◆ TASK BRIEF ◆
For each line below that holds "sheet", return the line as it stands.

◆ RECORD EXCERPTS ◆
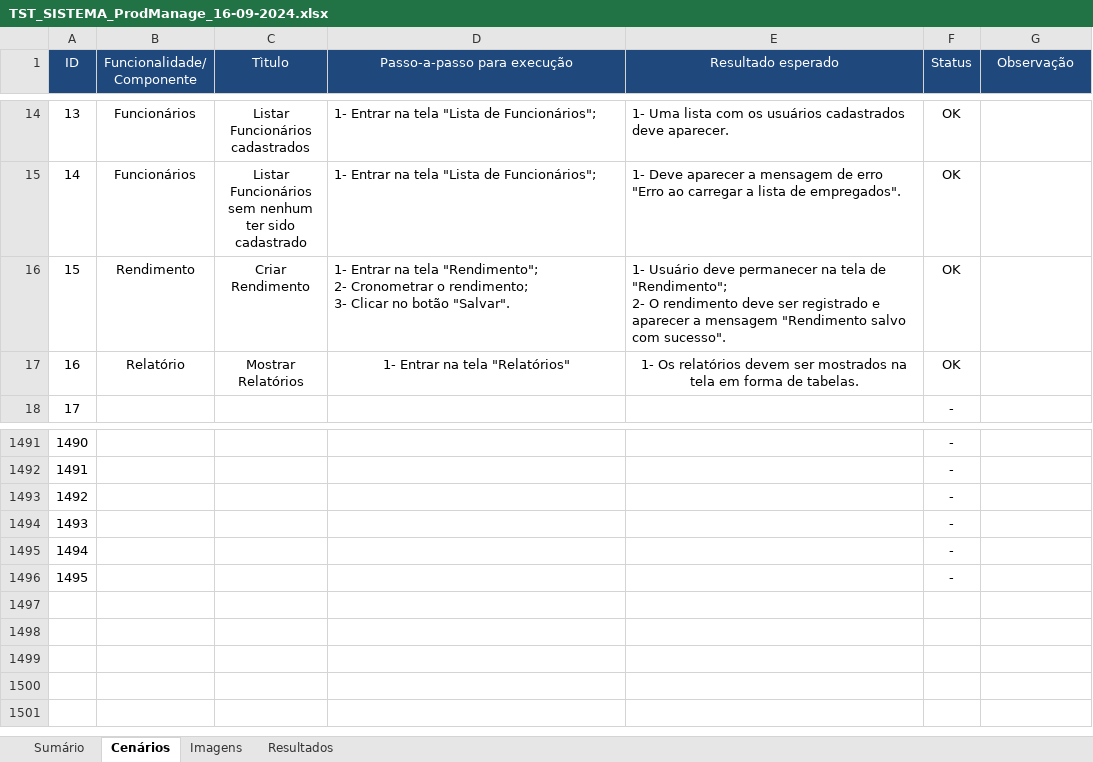
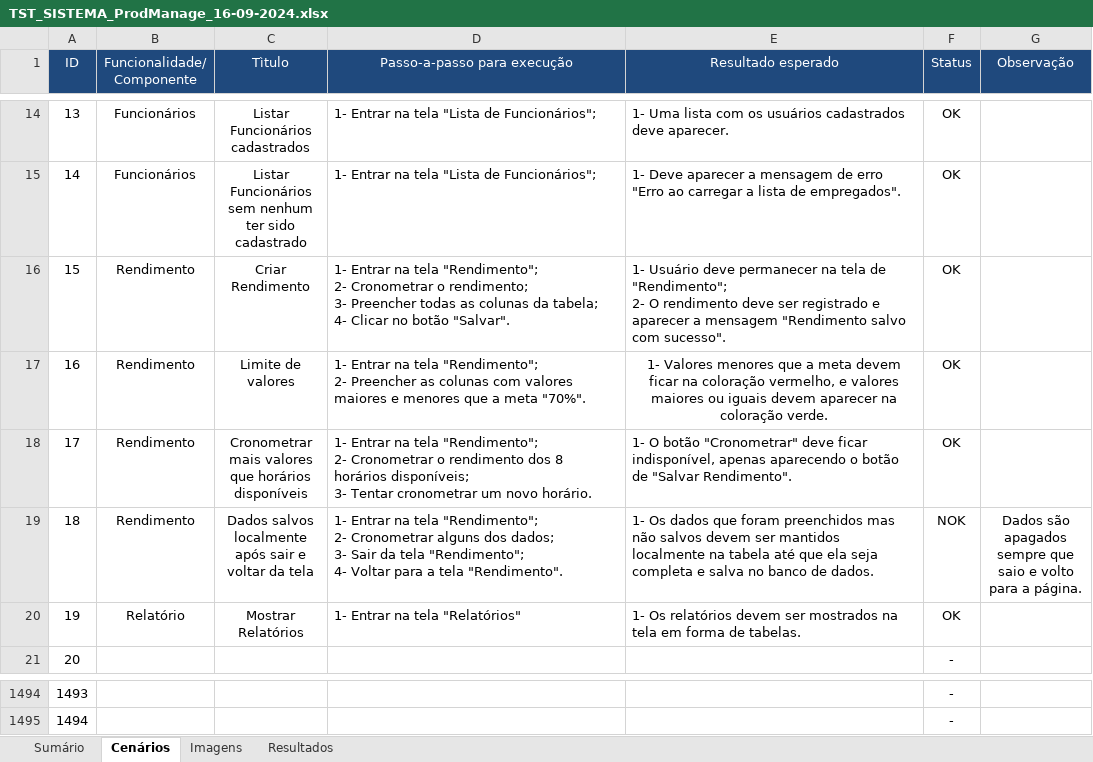
Before and after one commit to MateusFelS/prod_manage, an Excel workbook: prod_manage_QA/mobile_manual_testing/system_testing/TST_SISTEMA_ProdManage_16-09-2024.xlsx, sheet Cenários, drawn as a sheet; only a part is shown, gaps mark what is left out; values as stored, in another font and other column widths than the file's, no borders; conditional formats not drawn; removed rows and columns are numbered as before the commit, all else as after; ↵ is a line break in a cell; the diff names each change by its address in the sheet, - before the commit and + after, or states it on an @@ line.

```diff
--- a/prod_manage_QA/mobile_manual_testing/system_testing/TST_SISTEMA_ProdManage_16-09-2024.xlsx (sheet Cenários)
+++ b/prod_manage_QA/mobile_manual_testing/system_testing/TST_SISTEMA_ProdManage_16-09-2024.xlsx (sheet Cenários)
-D16 (Passo-a-passo para execução): …rendimento; ↵ 3- Clicar no…
+D16 (Passo-a-passo para execução): …rendimento; ↵ 3- Preencher todas as colunas da tabela; ↵ 4- Clicar no…
+row 17: 16 | Rendimento | Limite de valores | 1- Entrar na tela "Rendimento"; ↵ 2- Preencher as colunas com valores maiores e menores que a meta "70%". | 1- Valores menores que a meta devem ficar na coloração vermelho, e valores maiores ou iguais devem aparecer na coloração verde. | OK
+row 18: 17 | Rendimento | Cronometrar mais valores que horários disponíveis | 1- Entrar na tela "Rendimento"; ↵ 2- Cronometrar o rendimento dos 8 horários disponíveis; ↵ 3- Tentar cronometrar um novo horário. | 1- O botão "Cronometrar" deve ficar indisponível, apenas aparecendo o botão de "Salvar Rendimento". | OK
+row 19: 18 | Rendimento | Dados salvos localmente após sair e voltar da tela | 1- Entrar na tela "Rendimento"; ↵ 2- Cronometrar alguns dos dados; ↵ 3- Sair da tela "Rendimento"; ↵ 4- Voltar para a tela "Rendimento". | 1- Os dados que foram preenchidos mas não salvos devem ser mantidos localmente na tabela até que ela seja completa e salva no banco de dados. | NOK | Dados são apagados sempre que saio e volto para a página.
@@ column A (ID) renumbered between rows 20 and 1495 @@
-D20:E20 alignment: center
+D20:E20 alignment: left
-row 1493: 1492 |  |  |  |  | -
-row 1494: 1493 |  |  |  |  | -
-row 1495: 1494 |  |  |  |  | -
-row 1496: 1495 |  |  |  |  | -
```
Also changed, not shown: sheet Resultados, sheet Sumário, charts or pictures, 24 other files.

◆ RESULT OF THE EXERCISE ◆
Before and after one commit to MateusFelS/prod_manage, an Excel workbook: prod_manage_QA/mobile_manual_testing/system_testing/TST_SISTEMA_ProdManage_16-09-2024.xlsx, sheet Cenários, drawn as a sheet; only a part is shown, gaps mark what is left out; values as stored, in another font and other column widths than the file's, no borders; conditional formats not drawn; removed rows and columns are numbered as before the commit, all else as after; ↵ is a line break in a cell; the diff names each change by its address in the sheet, - before the commit and + after, or states it on an @@ line.
--- a/prod_manage_QA/mobile_manual_testing/system_testing/TST_SISTEMA_ProdManage_16-09-2024.xlsx (sheet Cenários)
+++ b/prod_manage_QA/mobile_manual_testing/system_testing/TST_SISTEMA_ProdManage_16-09-2024.xlsx (sheet Cenários)
Also changed, not shown: sheet Resultados, sheet Sumário, charts or pictures, 24 other files.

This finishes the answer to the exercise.